▶ How to complete this task: Every line of the data that contains the string "endblock" must be copied.

▶ Data records:
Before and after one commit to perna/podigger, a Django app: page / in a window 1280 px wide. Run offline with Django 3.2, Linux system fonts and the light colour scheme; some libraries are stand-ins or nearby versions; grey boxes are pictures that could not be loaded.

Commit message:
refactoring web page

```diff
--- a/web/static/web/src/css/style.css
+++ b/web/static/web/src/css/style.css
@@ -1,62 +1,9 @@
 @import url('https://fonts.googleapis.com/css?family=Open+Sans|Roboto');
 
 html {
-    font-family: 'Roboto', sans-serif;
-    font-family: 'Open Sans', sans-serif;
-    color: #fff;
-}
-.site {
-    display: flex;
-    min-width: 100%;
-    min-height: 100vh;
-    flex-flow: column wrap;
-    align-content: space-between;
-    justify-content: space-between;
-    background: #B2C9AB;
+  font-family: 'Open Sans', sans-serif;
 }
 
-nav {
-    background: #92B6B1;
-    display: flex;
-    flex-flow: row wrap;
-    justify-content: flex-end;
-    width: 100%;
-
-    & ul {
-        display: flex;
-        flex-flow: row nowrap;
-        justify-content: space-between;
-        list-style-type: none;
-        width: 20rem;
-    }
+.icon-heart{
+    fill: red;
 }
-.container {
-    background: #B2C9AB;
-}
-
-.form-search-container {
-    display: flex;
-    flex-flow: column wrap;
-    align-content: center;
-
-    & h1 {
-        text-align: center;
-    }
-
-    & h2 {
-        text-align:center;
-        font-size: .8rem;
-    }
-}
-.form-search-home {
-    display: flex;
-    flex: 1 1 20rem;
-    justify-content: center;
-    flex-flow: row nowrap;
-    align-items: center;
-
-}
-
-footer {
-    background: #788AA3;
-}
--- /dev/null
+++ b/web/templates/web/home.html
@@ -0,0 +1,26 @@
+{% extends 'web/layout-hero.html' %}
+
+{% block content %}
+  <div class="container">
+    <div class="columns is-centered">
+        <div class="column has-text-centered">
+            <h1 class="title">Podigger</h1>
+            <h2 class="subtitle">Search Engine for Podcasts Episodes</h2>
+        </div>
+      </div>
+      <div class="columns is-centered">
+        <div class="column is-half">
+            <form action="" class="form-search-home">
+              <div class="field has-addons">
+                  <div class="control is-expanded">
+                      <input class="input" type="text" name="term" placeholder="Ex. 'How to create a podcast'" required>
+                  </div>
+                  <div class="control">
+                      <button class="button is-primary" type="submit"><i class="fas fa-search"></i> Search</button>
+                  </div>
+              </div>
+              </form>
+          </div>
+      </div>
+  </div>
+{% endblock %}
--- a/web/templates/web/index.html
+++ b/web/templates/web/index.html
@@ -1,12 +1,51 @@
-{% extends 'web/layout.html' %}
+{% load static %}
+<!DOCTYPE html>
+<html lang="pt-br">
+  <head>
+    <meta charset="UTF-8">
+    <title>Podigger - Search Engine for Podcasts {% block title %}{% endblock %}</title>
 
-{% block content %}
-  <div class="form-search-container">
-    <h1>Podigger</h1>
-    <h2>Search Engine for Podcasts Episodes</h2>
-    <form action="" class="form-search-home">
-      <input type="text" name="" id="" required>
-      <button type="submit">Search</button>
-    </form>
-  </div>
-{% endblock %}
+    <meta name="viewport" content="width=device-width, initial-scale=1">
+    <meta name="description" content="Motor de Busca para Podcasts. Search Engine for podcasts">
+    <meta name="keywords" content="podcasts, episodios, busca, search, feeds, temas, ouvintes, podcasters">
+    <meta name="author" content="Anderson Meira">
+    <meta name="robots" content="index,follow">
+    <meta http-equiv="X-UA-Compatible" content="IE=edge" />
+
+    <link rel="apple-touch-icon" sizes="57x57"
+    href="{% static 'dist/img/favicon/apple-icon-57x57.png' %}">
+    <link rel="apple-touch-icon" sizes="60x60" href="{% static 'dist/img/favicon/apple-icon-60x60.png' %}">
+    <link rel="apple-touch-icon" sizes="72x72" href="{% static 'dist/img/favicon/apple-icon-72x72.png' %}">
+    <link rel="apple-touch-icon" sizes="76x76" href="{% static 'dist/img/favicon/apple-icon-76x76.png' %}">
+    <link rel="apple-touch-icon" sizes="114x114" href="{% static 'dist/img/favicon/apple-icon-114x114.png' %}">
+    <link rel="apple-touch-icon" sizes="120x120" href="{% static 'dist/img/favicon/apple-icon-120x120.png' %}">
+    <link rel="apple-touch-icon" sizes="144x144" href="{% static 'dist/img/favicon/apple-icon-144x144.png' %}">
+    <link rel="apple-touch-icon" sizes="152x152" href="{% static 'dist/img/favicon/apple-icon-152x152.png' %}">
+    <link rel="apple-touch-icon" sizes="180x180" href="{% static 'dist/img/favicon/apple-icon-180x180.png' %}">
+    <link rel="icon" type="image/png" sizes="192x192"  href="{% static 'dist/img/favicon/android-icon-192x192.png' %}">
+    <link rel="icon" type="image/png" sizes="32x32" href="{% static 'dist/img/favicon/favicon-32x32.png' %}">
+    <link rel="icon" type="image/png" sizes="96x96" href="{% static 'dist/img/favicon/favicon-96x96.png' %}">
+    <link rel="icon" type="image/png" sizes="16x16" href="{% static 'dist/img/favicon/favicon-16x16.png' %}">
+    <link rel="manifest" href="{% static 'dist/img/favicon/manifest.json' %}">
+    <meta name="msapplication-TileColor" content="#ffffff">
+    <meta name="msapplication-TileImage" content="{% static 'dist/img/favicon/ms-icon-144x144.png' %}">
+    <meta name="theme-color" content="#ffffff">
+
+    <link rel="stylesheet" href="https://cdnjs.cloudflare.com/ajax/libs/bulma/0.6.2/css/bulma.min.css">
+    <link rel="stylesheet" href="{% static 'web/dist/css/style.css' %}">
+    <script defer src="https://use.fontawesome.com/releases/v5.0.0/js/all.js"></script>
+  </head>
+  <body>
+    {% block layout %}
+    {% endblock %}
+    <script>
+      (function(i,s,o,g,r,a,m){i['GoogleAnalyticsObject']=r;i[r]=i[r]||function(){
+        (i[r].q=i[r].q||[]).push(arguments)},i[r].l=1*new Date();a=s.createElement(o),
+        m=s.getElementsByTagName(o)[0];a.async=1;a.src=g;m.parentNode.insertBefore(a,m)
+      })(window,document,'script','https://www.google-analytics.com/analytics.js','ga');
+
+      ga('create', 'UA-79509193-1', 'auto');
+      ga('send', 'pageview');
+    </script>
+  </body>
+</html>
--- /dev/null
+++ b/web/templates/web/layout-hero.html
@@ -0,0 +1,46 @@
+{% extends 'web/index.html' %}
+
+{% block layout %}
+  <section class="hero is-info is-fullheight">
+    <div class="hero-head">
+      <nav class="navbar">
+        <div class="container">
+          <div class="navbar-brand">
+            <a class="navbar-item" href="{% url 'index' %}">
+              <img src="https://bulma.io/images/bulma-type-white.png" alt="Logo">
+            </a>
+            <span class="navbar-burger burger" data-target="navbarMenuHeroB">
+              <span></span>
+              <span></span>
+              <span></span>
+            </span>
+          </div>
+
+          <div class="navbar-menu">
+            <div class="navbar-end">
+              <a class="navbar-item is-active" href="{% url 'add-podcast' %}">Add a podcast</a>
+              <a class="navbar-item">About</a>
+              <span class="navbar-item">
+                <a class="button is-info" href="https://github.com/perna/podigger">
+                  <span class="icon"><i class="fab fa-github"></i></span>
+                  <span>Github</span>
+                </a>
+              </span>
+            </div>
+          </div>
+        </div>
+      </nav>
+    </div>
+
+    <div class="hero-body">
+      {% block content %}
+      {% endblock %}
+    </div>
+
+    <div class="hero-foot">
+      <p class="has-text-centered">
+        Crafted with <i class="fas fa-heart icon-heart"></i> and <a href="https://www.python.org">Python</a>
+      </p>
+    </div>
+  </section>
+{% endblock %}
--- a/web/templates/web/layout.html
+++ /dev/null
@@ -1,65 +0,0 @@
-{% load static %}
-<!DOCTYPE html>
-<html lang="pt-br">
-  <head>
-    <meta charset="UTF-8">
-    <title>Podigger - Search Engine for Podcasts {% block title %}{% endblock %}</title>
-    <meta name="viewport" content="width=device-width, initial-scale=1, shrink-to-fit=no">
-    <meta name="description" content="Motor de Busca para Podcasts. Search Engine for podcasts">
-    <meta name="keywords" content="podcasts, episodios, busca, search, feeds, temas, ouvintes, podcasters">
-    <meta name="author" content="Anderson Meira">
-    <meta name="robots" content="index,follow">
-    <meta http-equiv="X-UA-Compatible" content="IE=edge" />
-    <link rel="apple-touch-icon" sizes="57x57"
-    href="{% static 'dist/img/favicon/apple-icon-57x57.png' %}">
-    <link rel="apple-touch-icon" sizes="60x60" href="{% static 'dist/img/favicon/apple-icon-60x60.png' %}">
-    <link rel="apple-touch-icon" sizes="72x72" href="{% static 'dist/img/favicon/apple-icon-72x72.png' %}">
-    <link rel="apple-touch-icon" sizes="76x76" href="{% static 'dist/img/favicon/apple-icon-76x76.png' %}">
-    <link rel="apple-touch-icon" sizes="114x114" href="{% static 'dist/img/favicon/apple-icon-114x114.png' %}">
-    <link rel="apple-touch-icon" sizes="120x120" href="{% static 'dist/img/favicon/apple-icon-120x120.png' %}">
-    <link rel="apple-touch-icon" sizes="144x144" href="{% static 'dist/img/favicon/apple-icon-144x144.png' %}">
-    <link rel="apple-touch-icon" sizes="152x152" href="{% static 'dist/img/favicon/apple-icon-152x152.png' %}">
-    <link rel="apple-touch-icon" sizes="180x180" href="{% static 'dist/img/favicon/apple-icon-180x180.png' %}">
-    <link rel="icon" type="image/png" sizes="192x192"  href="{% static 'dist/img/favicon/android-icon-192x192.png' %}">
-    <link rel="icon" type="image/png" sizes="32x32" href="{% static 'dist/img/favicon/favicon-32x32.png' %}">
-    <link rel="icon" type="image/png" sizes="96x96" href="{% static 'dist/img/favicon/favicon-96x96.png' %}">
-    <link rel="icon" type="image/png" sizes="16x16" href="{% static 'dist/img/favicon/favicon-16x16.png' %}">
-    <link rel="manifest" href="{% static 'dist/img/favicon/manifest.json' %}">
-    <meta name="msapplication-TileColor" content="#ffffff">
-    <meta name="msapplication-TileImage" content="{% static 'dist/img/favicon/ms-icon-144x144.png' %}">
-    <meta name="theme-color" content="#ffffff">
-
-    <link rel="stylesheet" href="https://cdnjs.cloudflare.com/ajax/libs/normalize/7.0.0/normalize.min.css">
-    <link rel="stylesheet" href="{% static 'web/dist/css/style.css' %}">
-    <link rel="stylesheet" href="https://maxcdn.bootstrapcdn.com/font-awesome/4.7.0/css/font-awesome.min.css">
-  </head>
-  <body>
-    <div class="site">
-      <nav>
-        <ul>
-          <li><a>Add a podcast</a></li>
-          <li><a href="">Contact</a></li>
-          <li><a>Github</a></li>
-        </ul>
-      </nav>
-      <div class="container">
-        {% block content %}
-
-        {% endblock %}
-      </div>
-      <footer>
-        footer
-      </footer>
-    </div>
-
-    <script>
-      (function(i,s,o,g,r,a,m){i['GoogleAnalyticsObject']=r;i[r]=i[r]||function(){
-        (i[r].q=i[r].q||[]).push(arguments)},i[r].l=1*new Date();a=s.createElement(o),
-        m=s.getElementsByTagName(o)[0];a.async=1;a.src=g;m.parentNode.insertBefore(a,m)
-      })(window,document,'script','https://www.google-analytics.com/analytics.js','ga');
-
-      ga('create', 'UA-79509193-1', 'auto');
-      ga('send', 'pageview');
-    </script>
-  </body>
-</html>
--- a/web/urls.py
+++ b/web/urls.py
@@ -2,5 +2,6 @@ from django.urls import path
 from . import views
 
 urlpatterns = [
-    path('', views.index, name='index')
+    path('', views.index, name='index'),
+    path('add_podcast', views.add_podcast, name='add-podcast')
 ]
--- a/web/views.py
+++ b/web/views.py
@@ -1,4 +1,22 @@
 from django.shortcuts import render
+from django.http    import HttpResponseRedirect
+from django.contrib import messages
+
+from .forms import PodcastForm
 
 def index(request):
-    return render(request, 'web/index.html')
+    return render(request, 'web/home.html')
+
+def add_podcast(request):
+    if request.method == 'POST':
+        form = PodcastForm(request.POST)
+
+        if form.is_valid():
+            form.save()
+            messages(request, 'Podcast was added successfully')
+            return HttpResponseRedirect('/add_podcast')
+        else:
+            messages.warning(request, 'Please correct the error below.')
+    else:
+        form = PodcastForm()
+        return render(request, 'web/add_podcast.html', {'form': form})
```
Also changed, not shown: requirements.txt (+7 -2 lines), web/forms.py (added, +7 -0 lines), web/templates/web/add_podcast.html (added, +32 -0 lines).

▶ Task output:
+{% endblock %}
+    <title>Podigger - Search Engine for Podcasts {% block title %}{% endblock %}</title>
-{% endblock %}
+    {% endblock %}
+      {% endblock %}
+{% endblock %}
-    <title>Podigger - Search Engine for Podcasts {% block title %}{% endblock %}</title>
-        {% endblock %}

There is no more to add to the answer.